hundred dollar bill puzzle

2020 was a crazy year. While a significant number of new individual investors started putting a lot of money into the stock market I ended up spending a significant portion of my free time reading about market fundamentals and researching various personal finance topics. I also ended up opening a Roth IRA account and bought a few stocks, but have been taking a much more conservative approach than some of the other people I’ve been reading about have taken.

One of the most useful articles I read last year is an article on Seeking Alpha called How To Retire With $1.5 Million Starting At 40. If you you haven’t already read it I would argue it is worth your time, and I ended up using a lot of the information in it to put together my own plan to go from not having any money in any retirement accounts to having over a million dollars to retire with by the time I’m in my 60s. I’m currently in my early 40s, so while I probably should have started saving for retirement earlier, I am confident that I’ll be able to get to where I want to be financially by the time I am considering retirement. Once I manage to accumulate at least a million dollars, the plan is to generate $60-$100k in retirement income annually without reducing my principal. This is in contrast to most typical 401k based retirement plans where people build up as much possible into a 401k and then start taking money out of it when they retire. With my plan the idea is to focus on growth at first, and then switch to investments that are less risky and don’t typically see as much growth, but pay out higher dividend payments on a regular basis. Since it is important to diversify and not have all of your eggs in one basket, I’m going to utilize several different sources (which the Seeking Alpha article refers to as buckets) to accumulate wealth.

The Seeking Alpha article recommends a dividend growth bucket, 401k bucket, and high growth bucket. My approach is going to be similar, and I am planning on investing in all of these, however I’d also like to eventually invest in crowdfunded real estate. Municipal bonds also seem appealing to me since there are tax advantages with them and there is less risk associated with them, however with interest rates as low as they are right now I’m currently going to be focusing elsewhere.
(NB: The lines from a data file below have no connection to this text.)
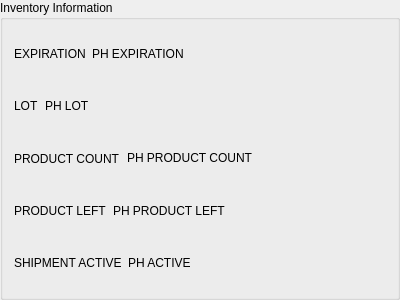
Before: the Qt Designer form db/shipmentgroupbox.ui in kyledevans/Medicine-Track, drawn with Qt 5.
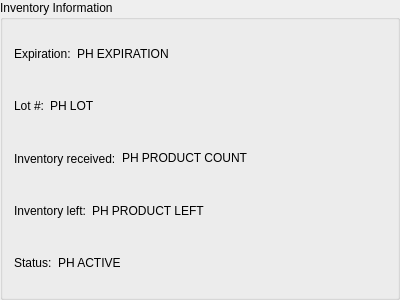
After: the same form once the commit is applied.

```diff
--- a/db/shipmentgroupbox.ui
+++ b/db/shipmentgroupbox.ui
@@ -22,7 +22,7 @@
         <string comment="EXPIRATION DISPLAY TOOLTIP">EXPIRATION</string>
        </property>
        <property name="text">
-        <string comment="EXPIRATION DISPLAY LABEL">EXPIRATION</string>
+        <string notr="true">Expiration:</string>
        </property>
       </widget>
      </item>
@@ -62,7 +62,7 @@
         <string comment="LOT DISPLAY TOOLTIP">LOT</string>
        </property>
        <property name="text">
-        <string comment="LOT DISPLAY LABEL">LOT</string>
+        <string notr="true">Lot #:</string>
        </property>
       </widget>
      </item>
@@ -102,7 +102,7 @@
         <string comment="PRODUCT COUNT DISPLAY TOOLTIP">PRODUCT COUNT</string>
        </property>
        <property name="text">
-        <string comment="PRODUCT COUNT DISPLAY LABEL">PRODUCT COUNT</string>
+        <string notr="true">Inventory received:</string>
        </property>
       </widget>
      </item>
@@ -142,7 +142,7 @@
         <string comment="PRODUCT LEFT DISPLAY TOOLTIP">PRODUCT LEFT</string>
        </property>
        <property name="text">
-        <string comment="PRODUCT LEFT DISPLAY LABEL">PRODUCT LEFT</string>
+        <string notr="true">Inventory left:</string>
        </property>
       </widget>
      </item>
@@ -182,7 +182,7 @@
         <string comment="SHIPMENT ACTIVE DISPLAY TOOLTIP">SHIPMENT ACTIVE</string>
        </property>
        <property name="text">
-        <string comment="SHIPMENT ACTIVE DISPLAY LABEL">SHIPMENT ACTIVE</string>
+        <string notr="true">Status:</string>
        </property>
       </widget>
      </item>
```
Left out of the diff: 20 changed lines with no effect on the pictures.
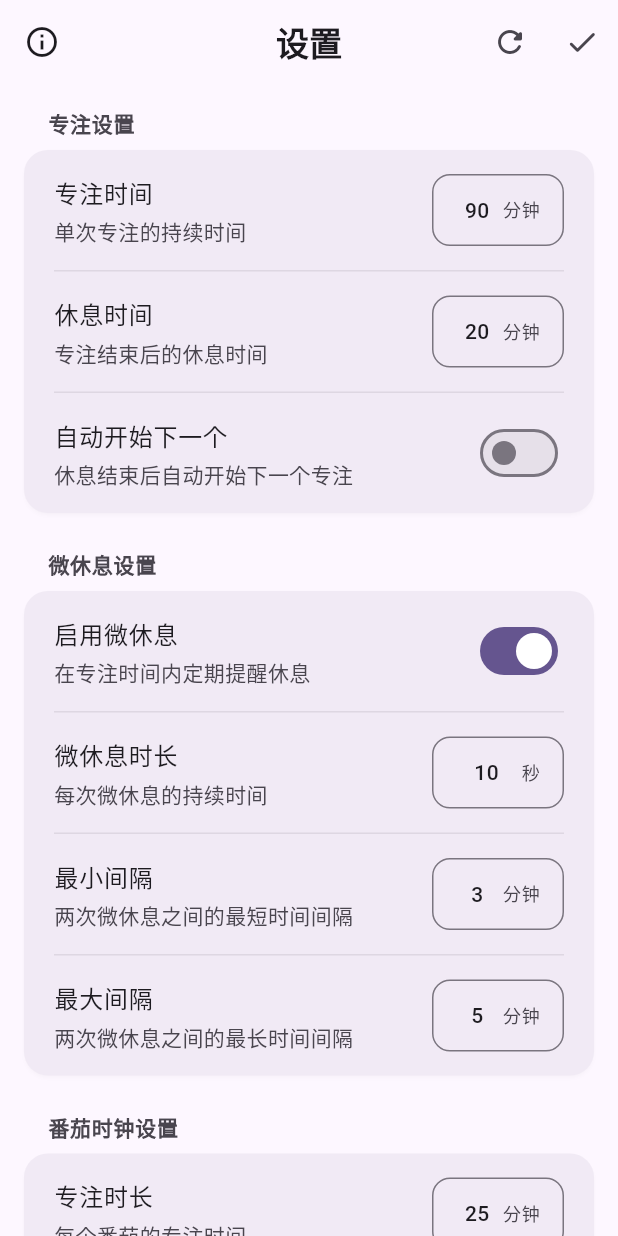
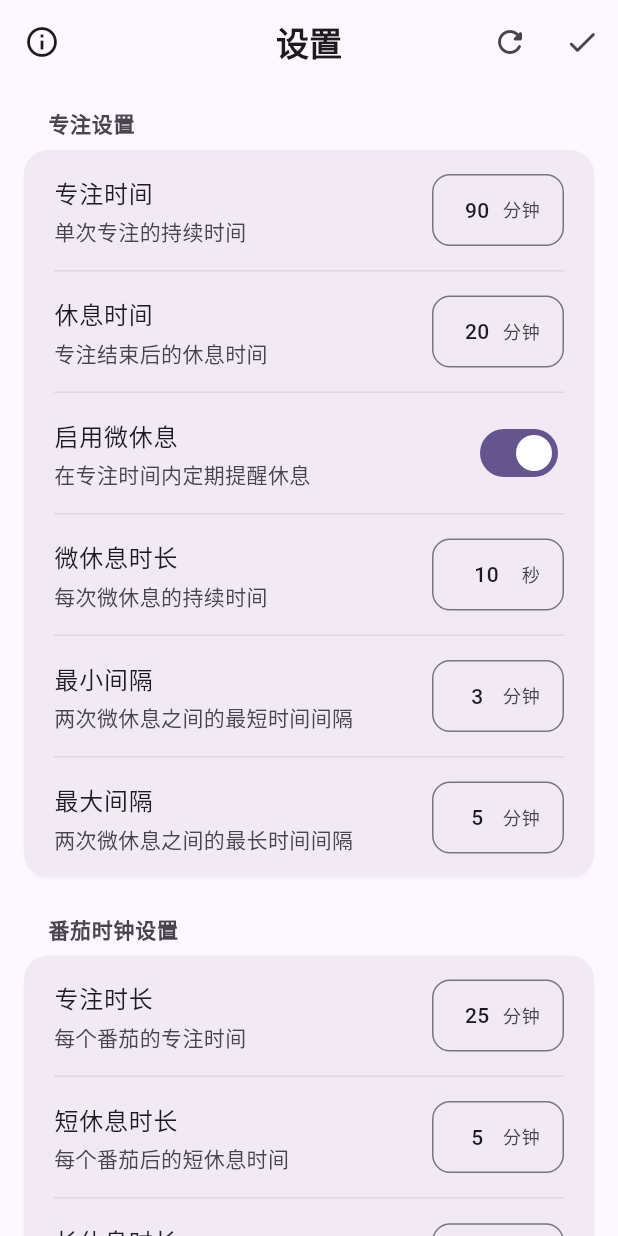
Before and after one commit to Merack/time_machine, a Flutter app: the SettingPage screen opened by its route, on a phone screen of 412 x 824 dp. Run offline on Flutter 3.47's test engine with Material 3 defaults, Android fonts, the phone set to English and light mode, and no system bars; our stand-ins replace audioplayers, device_info_plus, file_picker, flutter_local_notifications, fluttertoast, get and 3 more; missing offline and left inert: flutter_background_service, mmkv; accounts and stored records are empty; statements that could not run were skipped.

Commit message:
UI: adjust setting page ui

```diff
--- a/lib/page/setting/view.dart
+++ b/lib/page/setting/view.dart
@@ -125,28 +125,21 @@ class SettingPage extends StatelessWidget {
                     ),
                   ),
                   const SettingDivider(),
-                  SettingTile(
-                    title: '自动开始下一个',
-                    subtitle: '休息结束后自动开始下一个专注',
-                    trailing: Obx(() => SettingSwitch(
-                      value: state.autoStartNextFocus.value,
-                      onChanged: controller.toggleAutoStartNextFocus,
-                    )),
-                  ),
+                  MicroBreakSettings(controller: controller)
                 ],
               ),
 
               const SizedBox(height: 24),
 
               // 微休息设置组
-              SettingSection(
-                title: '微休息设置',
-                children: [
-                  MicroBreakSettings(controller: controller),
-                ],
-              ),
+              // SettingSection(
+              //   title: '微休息设置',
+              //   children: [
+              //     MicroBreakSettings(controller: controller),
+              //   ],
+              // ),
 
-              const SizedBox(height: 24),
+              // const SizedBox(height: 24),
 
               // 番茄时钟设置组（始终显示，供用户预先配置）
               SettingSection(
@@ -175,8 +168,17 @@ class SettingPage extends StatelessWidget {
 
               // 显示设置组
               SettingSection(
-                title: '显示设置',
+                title: '显示与行为',
                 children: [
+                  SettingTile(
+                    title: '自动开始下一个',
+                    subtitle: '休息结束后自动开始下一个专注',
+                    trailing: Obx(() => SettingSwitch(
+                      value: state.autoStartNextFocus.value,
+                      onChanged: controller.toggleAutoStartNextFocus,
+                    )),
+                  ),
+                  const SettingDivider(),
                   SettingTile(
                     title: '主题模式',
                     subtitle: '选择应用的外观主题',
```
For the 401k bucket I’ll be taking advantage of my employer’s 401k match. If you don’t have an employer that does this, it may be time to consider looking for one that does. I say this because I’ve worked for several companies throughout my career, and have found that the good ones typically offer some sort of match. If you are working for an employer that offers a match you should be putting at least as much as the full match amount into your 401k at work. If you aren’t doing this you are leaving free money on the table.

I ended up opening a Roth IRA account with E-Trade for my Roth IRA bucket. This bucket will cover both the dividend growth bucket and the high growth bucket from the Seeking Alpha article. I also opened an individual brokerage account with E-Trade, and will use this for municipal bonds and other miscellaneous investments that I’d rather not put in my Roth IRA.

Finally there’s the crowdfunded real estate bucket. In my opinion real estate is a great alternative to the stock market since it can be less volatile and more reliable during bear markets. As of now I’ve reviewed several different options and really like Realty Mogul, however it may be a while until I begin investing in that bucket and I may end up finding another platform that I like better.

My next posts will cover each of these buckets in greater detail.